Tapton House, in Tapton, Chesterfield, Derbyshire, England, was once the home of engineer George Stephenson, who built the first public railway line in the world to use steam locomotives. In its time Tapton has been a gentleman's residence, a ladies' boarding school and a co-educational school.
Tapton House grounds are now open for free use by the general public of Chesterfield to walk around and visit the Tapton Gardens. The grounds are also shared with the Tapton Park Innovation Centre. The House itself is now the High Education Campus of Chesterfield College, and is a Grade II* listed building.
Tapton House was constructed in the late 18th century by the Wilkinson family of bankers, who also helped fund the construction of the Chesterfield Canal. English mechanical engineer George Stephenson, builder of the first public railway line in the world to use steam locomotives, leased the house from the family from 1832 until his death in 1848.
The house then was bought by Charles Markham, Director of Staveley Coal and Iron Company and three times Mayor of the town, in 1871 and became the family home until 1925, when he gave the 200 acres (0.81 km2) of parkland to the Borough of Chesterfield. The borough turned the house into a school and in 1931, the first pupils passed through its doors as Tapton House Central Selective School. After the Second World War it became a co-educational grammar school, Tapton House Grammar School. The school continued to teach students until 1993 when it closed. After refurbishment in September 1994 it became a College of Further and Higher Education for the people of Chesterfield and the surrounding area, known as The Tapton House Campus of Chesterfield College.
George Stephenson (1781–1848)
George Stephenson, born in 1781, had already become a nationally known figure before he came to Chesterfield in the 1830s to construct the North Midland Railway which stretches 72 miles (116 km) from Derby to Leeds.
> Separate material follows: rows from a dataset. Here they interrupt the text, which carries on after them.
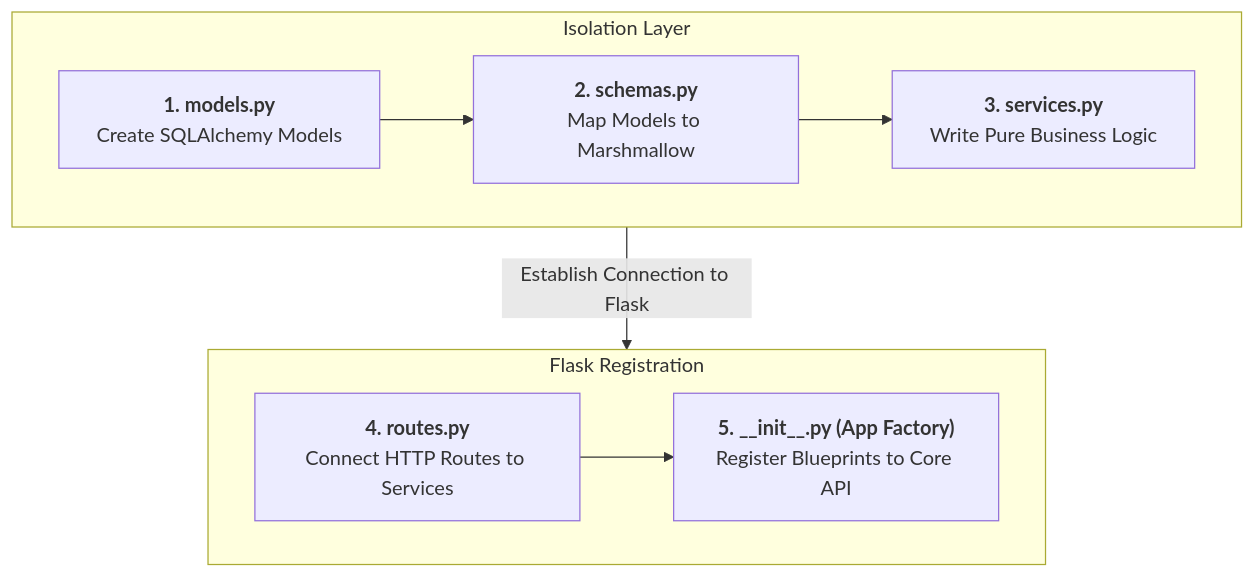
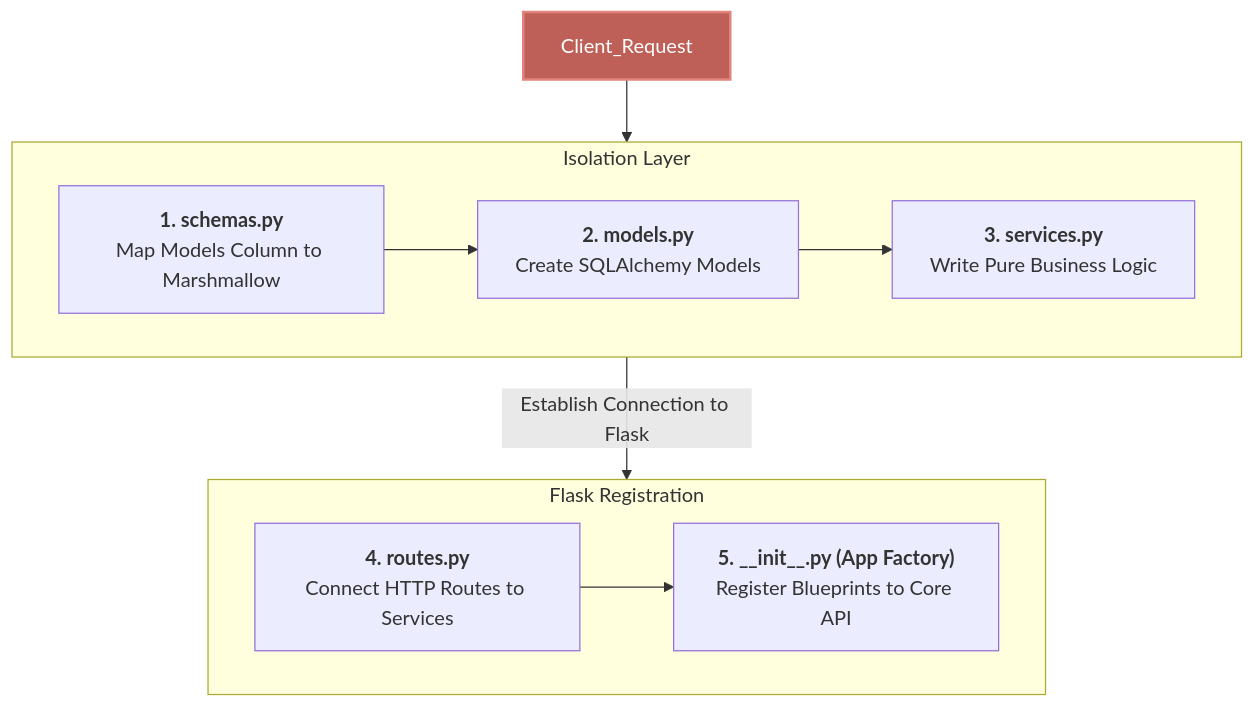
One commit to Revou-FSSE-Jun26/module-2-miftahalrasyid changed the third of 3 diagrams in README.md. Above: the diagram before and after it, drawn with Mermaid. The commit also changed other lines of this file and 4 other files, not shown here.

````diff
--- a/README.md
+++ b/README.md
@@ -233,26 +245,28 @@
 ```mermaid
 flowchart TD
     %% Struktur luar diatur TD (Top-Down) agar kelompok Flask berada di bawah
     %% classDef step fill:#2d3748,stroke:#4a5568,stroke-width:2px,color:#fff;
+    classDef pink fill:#be6057,stroke:#e0847d,color:#ffffff,stroke-width:2px;
 
     subgraph Isolation_Layer ["Isolation Layer"]
         direction LR
-        A["<b>1. models.py</b><br>Create SQLAlchemy Models"]:::step 
-        --> B["<b>2. schemas.py</b><br>Map Models to Marshmallow"]:::step
+        B["<b>1. schemas.py</b><br>Map Models Column to Marshmallow"]:::step
+        --> A["<b>2. models.py</b><br>Create SQLAlchemy Models"]:::step 
         --> C["<b>3. services.py</b><br>Write Pure Business Logic"]:::step
     end
 
     subgraph Flask_Registration ["Flask Registration"]
         direction LR
         D["<b>4. routes.py</b><br>Connect HTTP Routes to Services"]:::step 
         --> E["<b>5. __init__.py (App Factory)</b><br>Register Blueprints to Core API"]:::step
     end
 
     %% KUNCI: Hubungkan Subgraph langsung ke Subgraph agar panahnya vertikal ke bawah
-    Isolation_Layer -->|Establish Connection to Flask| Flask_Registration
+    Client_Request:::pink --> Isolation_Layer -->|Establish Connection to Flask| Flask_Registration
 
     %% Subgraph styling
+
     %% style Isolation_Layer fill:#202632,stroke:#4a5568,stroke-width:1px
     %% style Flask_Registration fill:#1a202c,stroke:#4a5568,stroke-width:1px
 
 ```
````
His son Robert designed the historically important steam locomotive named Rocket for the Rainhill Trials at Liverpool in 1829.
He became so attached to Chesterfield that he spent the rest of his life in the area. Tapton House was his home for the last ten years of his life, until his death in August 1848 at the age of 67. Stephenson was buried in the Holy Trinity Church on Newbold Road, Chesterfield.
Tapton Park Innovation Centre
The centre developed out of a partnership between Chesterfield Borough Council, North Derbyshire Chamber of Commerce and North Derbyshire Training and Enterprise Council. As well as funding from the partners the scheme was supported by the Single Regeneration Budget and European Union.
The futuristic building reflects the forwards thinking of George Stephenson. It is designed to provide modern accommodation to stimulate innovation and nurture growth amongst technology- and knowledge-based business. The centre has 39 rooms, 10 "rent-a-desks" and, following its opening in spring 1997, accommodates more than 40 companies.
Opened in August 1947 by Mayor, Councillor Miss Florence Robinson, the gardens were constructed by the Parks Department Under the supervision of Mr J. E. Tindale, Park Superintendent.
This is an earth mound believed to be the site of a motte-and-bailey castle. The earth mound or motte would have been the site of the shell keep, being several buildings surrounded by heavy wooden palisade. Around 600 castles of this type are recorded and were built between 1000 and 1200 AD. The castle was incorporated within the grounds of Tapton House in the late 17th century.
- Tapton School website
- Historic England. "Tapton House (Grade II*) (1088335)". National Heritage List for England. Retrieved 10 September 2013.
- Haworth, Victoria (2004). Robert Stephenson: The Making of a Prodigy. Newcastle-upon-Tyne: The Rocket Press. ISBN 0-9535162-1-0.
- Official Tapton Park Innovation Centre's website